Toolkit tool! This article focuses on de-radicalizing a teenager recruited by Daesh, but this bit suggests broader practical applications beyond Daesh and beyond teenagers:
all extremists, regardless of ideology, develop a sort of tunnel vision as they go through the indoctrination process. An ordinary high school or college student, Koehler argues, has a lot of problems (tricky classes, meddling parents, romantic woes) as well as many potential solutions (study harder, find a job, date someone new). A person who’s journeying down the path toward radicalization, by contrast, sees their problems and solutions each get winnowed down to one—a process that Koehler terms “depluralization.”

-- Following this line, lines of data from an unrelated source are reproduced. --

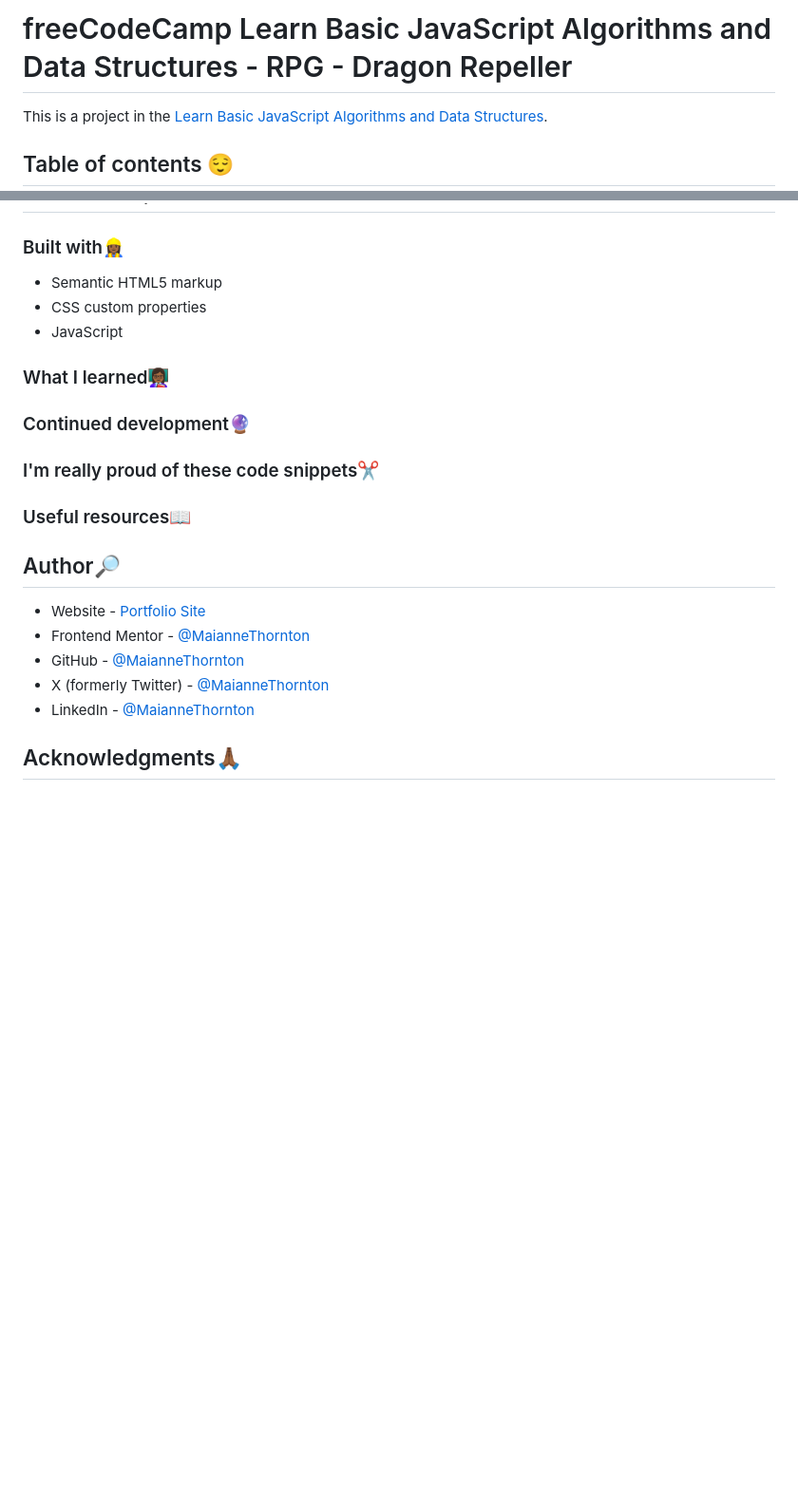
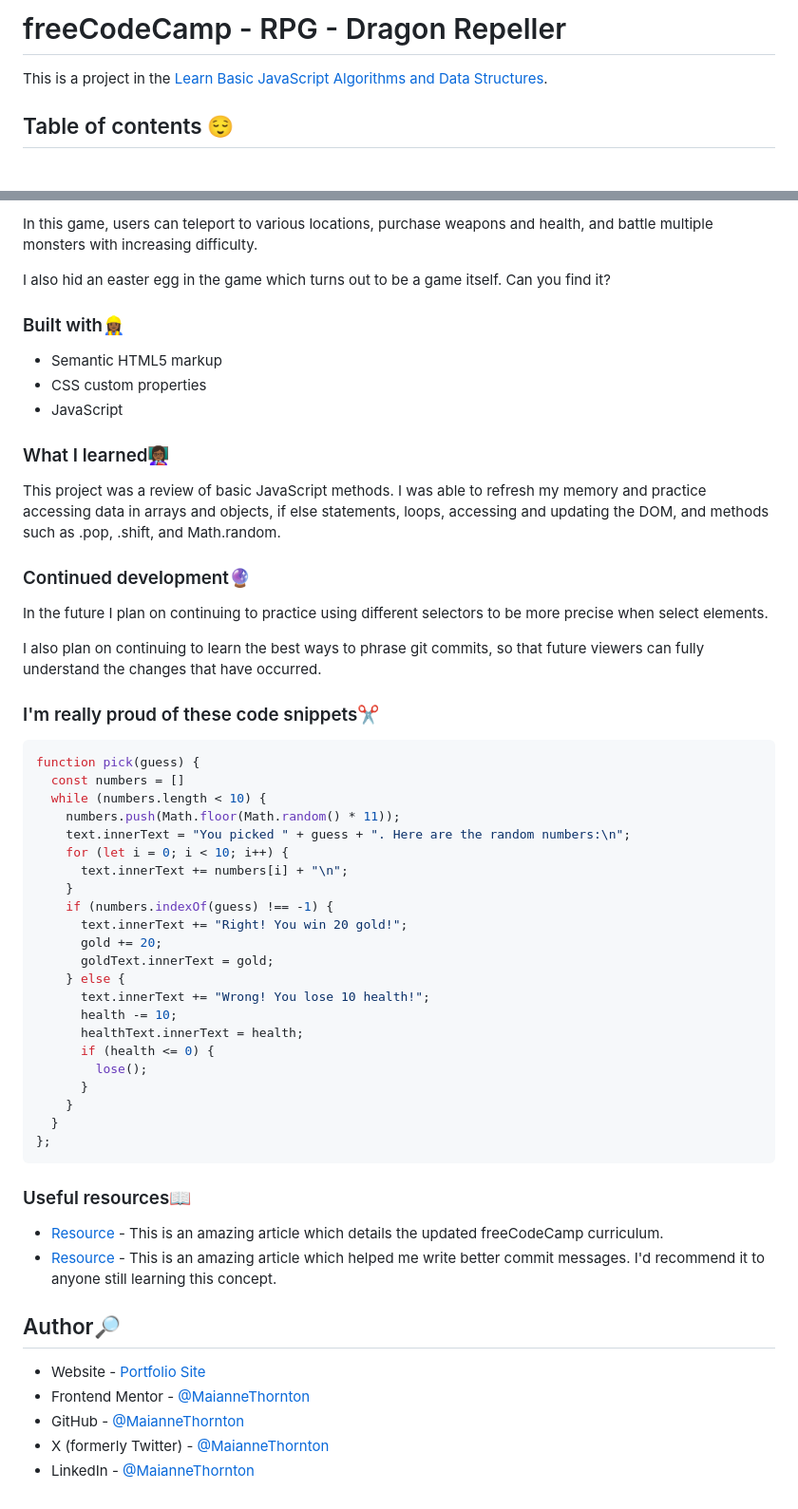
Before and after one commit to MaianneThornton/RPGDragonRepeller, a Markdown page: README.md, 2 parts joined by grey strips. Shown at 95% size. Drawn GitHub-style; blank space fills up the shorter version.

Commit message:
Update README.md
docs: updated README

````diff
--- a/README.md
+++ b/README.md
@@ -1,4 +1,4 @@
-# freeCodeCamp Learn Basic JavaScript Algorithms and Data Structures - RPG - Dragon Repeller
+# freeCodeCamp - RPG - Dragon Repeller
 
 This is a project in the [Learn Basic JavaScript Algorithms and Data Structures](https://www.freecodecamp.org/news/learn-javascript-with-new-data-structures-and-algorithms-certification-projects/).
 
@@ -42,5 +41,7 @@ In this project users will be able to:
 
-<!-- Later I brought over the loading animations that I learned while completing the [Blurry Loading](https://github.com/MaianneThornton/50in50_BlurryLoading) project into this project.  -->
+In this game, users can teleport to various locations, purchase weapons and health, and battle multiple monsters with increasing difficulty.
+
+I also hid an easter egg in the game which turns out to be a game itself. Can you find it?
 
 ### Built with👷🏾‍♀️
 
@@ -50,34 +51,45 @@ In this project users will be able to:
 
 ### What I learned👩🏾‍🏫
 
-<!-- I learned how to add transitions to rotate an entire element. It gave a very unique look to this page. It was very easy to achieve, and I will be applying this method to future projects. -->
+This project was a review of basic JavaScript methods. I was able to refresh my memory and practice accessing data in arrays and objects, if else statements, loops, accessing and updating the DOM, and methods such as .pop, .shift, and Math.random.
 
 ### Continued development🔮
 
-<!-- In the future I plan on continuing to practice using different selectors to be more precise when select elements. -->
+In the future I plan on continuing to practice using different selectors to be more precise when select elements.
 
-<!-- I also plan on continuing to learn the best ways to phrase git commits, so that future viewers can fully understand the changes that have occurred. -->
+I also plan on continuing to learn the best ways to phrase git commits, so that future viewers can fully understand the changes that have occurred.
 
 ### I'm really proud of these code snippets✂️
 
-<!-- ```css
-.container.show-nav + nav li {
-  transform: translateX(0);
-  transition-delay: 0.3s;
-}
-
-nav ul li {
-  text-transform: uppercase;
-  color: #fff;
-  margin: 40px 0;
-  transform: translateX(-100%);
-  transition: transform 0.4s ease-in;
-}
-``` -->
+```js
+function pick(guess) {
+  const numbers = []
+  while (numbers.length < 10) {
+    numbers.push(Math.floor(Math.random() * 11));
+    text.innerText = "You picked " + guess + ". Here are the random numbers:\n";
+    for (let i = 0; i < 10; i++) {
+      text.innerText += numbers[i] + "\n";
+    }
+    if (numbers.indexOf(guess) !== -1) {
+      text.innerText += "Right! You win 20 gold!";
+      gold += 20;
+      goldText.innerText = gold;
+    } else {
+      text.innerText += "Wrong! You lose 10 health!";
+      health -= 10;
+      healthText.innerText = health;
+      if (health <= 0) {
+        lose();
+      }
+    }
+  }
+};
+```
 
 ### Useful resources📖
 
-<!-- - [Resource](https://www.freecodecamp.org/news/how-to-write-better-git-commit-messages/) - This is an amazing article which helped me write better commit messages. I'd recommend it to anyone still learning this concept. -->
+- [Resource](https://www.freecodecamp.org/news/learn-javascript-with-new-data-structures-and-algorithms-certification-projects/) - This is an amazing article which details the updated freeCodeCamp curriculum.
+- [Resource](https://www.freecodecamp.org/news/how-to-write-better-git-commit-messages/) - This is an amazing article which helped me write better commit messages. I'd recommend it to anyone still learning this concept.
 
 ## Author🔎
 
@@ -86,7 +98,3 @@ nav ul li {
 - GitHub - [@MaianneThornton](GitHub.com/MaianneThornton)
 - X (formerly Twitter) - [@MaianneThornton](https://twitter.com/MaianneThornton)
 - LinkedIn - [@MaianneThornton](https://www.linkedin.com/in/maiannethornton/)
-
-## Acknowledgments🙏🏾
-
-<!-- Special Thanks go to [Brad Traversy](http://www.traversymedia.com/) and [Florin Pop](http://www.florin-pop.com/) creating the course and making reviewing concepts fun 😊. -->
````
Also changed, not shown: other parts of README.md (+4 -5 lines).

The solitary problem for these individuals is always that there’s a global conspiracy against their race or religion; the solitary solution to such persecution is violence, with the goal of placing themselves and their group in control of a revamped society. [… Kohler] advocates repluralization: the careful reintroduction of problems and solutions into a radicalized person’s life, so that they can no longer devote all their mental energy to stewing over their paranoia.

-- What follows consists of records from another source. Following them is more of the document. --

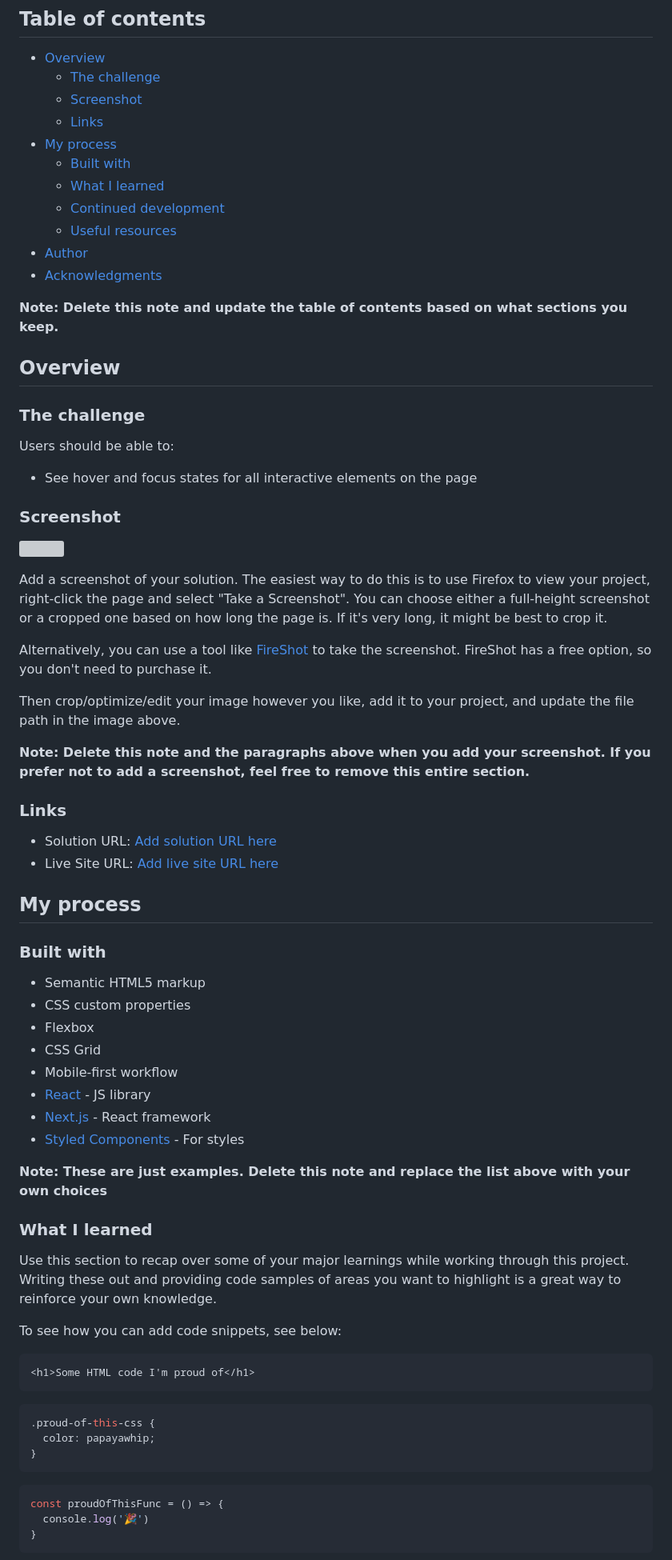
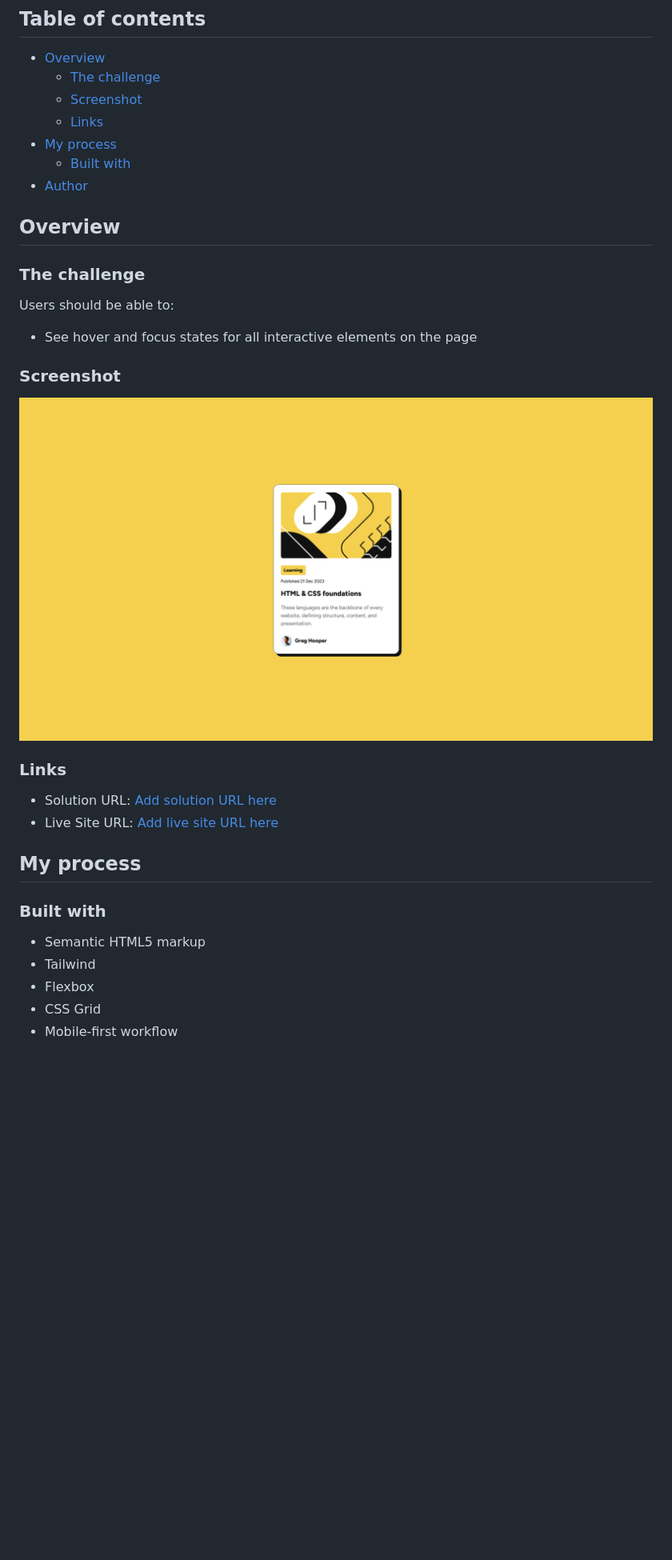
Before and after one commit to javiIT10/blog-preview-card, a Markdown page: README.md, the part around the change printed below. Shown: that part at 80% size. GitHub-like rendering; pictures changed too: design/Screenshot 2024-07-23 at 14-56-57 Frontend Mentor Blog preview card.png (added); blank space fills up the shorter version; grey boxes are pictures that could not be loaded.

````diff
--- a/README.md
+++ b/README.md
@@ -10,13 +10,7 @@ This is a solution to the [Blog preview card challenge on Frontend Mentor](https
   - [Links](#links)
 - [My process](#my-process)
   - [Built with](#built-with)
-  - [What I learned](#what-i-learned)
-  - [Continued development](#continued-development)
-  - [Useful resources](#useful-resources)
 - [Author](#author)
-- [Acknowledgments](#acknowledgments)
-
-**Note: Delete this note and update the table of contents based on what sections you keep.**
 
 ## Overview
 
@@ -28,15 +22,7 @@ Users should be able to:
 
 ### Screenshot
 
-![](./screenshot.jpg)
-
-Add a screenshot of your solution. The easiest way to do this is to use Firefox to view your project, right-click the page and select "Take a Screenshot". You can choose either a full-height screenshot or a cropped one based on how long the page is. If it's very long, it might be best to crop it.
-
-Alternatively, you can use a tool like [FireShot](https://getfireshot.com/) to take the screenshot. FireShot has a free option, so you don't need to purchase it.
-
-Then crop/optimize/edit your image however you like, add it to your project, and update the file path in the image above.
-
-**Note: Delete this note and the paragraphs above when you add your screenshot. If you prefer not to add a screenshot, feel free to remove this entire section.**
+![](./design/Screenshot%202024-07-23%20at%2014-56-57%20Frontend%20Mentor%20Blog%20preview%20card.png)
 
 ### Links
 
@@ -48,33 +34,7 @@ Then crop/optimize/edit your image however you like, add it to your project, and
 ### Built with
 
 - Semantic HTML5 markup
-- CSS custom properties
+- Tailwind
 - Flexbox
 - CSS Grid
 - Mobile-first workflow
-- [React](https://reactjs.org/) - JS library
-- [Next.js](https://nextjs.org/) - React framework
-- [Styled Components](https://styled-components.com/) - For styles
-
-**Note: These are just examples. Delete this note and replace the list above with your own choices**
-
-### What I learned
-
-Use this section to recap over some of your major learnings while working through this project. Writing these out and providing code samples of areas you want to highlight is a great way to reinforce your own knowledge.
-
-To see how you can add code snippets, see below:
-
-```html
-<h1>Some HTML code I'm proud of</h1>
-```
-```css
-.proud-of-this-css {
-  color: papayawhip;
-}
-```
-```js
-const proudOfThisFunc = () => {
-  console.log('🎉')
-}
-```
-
````
Also changed, not shown: other parts of README.md (+1 -27 lines), 3 other files.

Sidebar this process can take like 10 years. But so can making whiskey, and that’s worthwhile.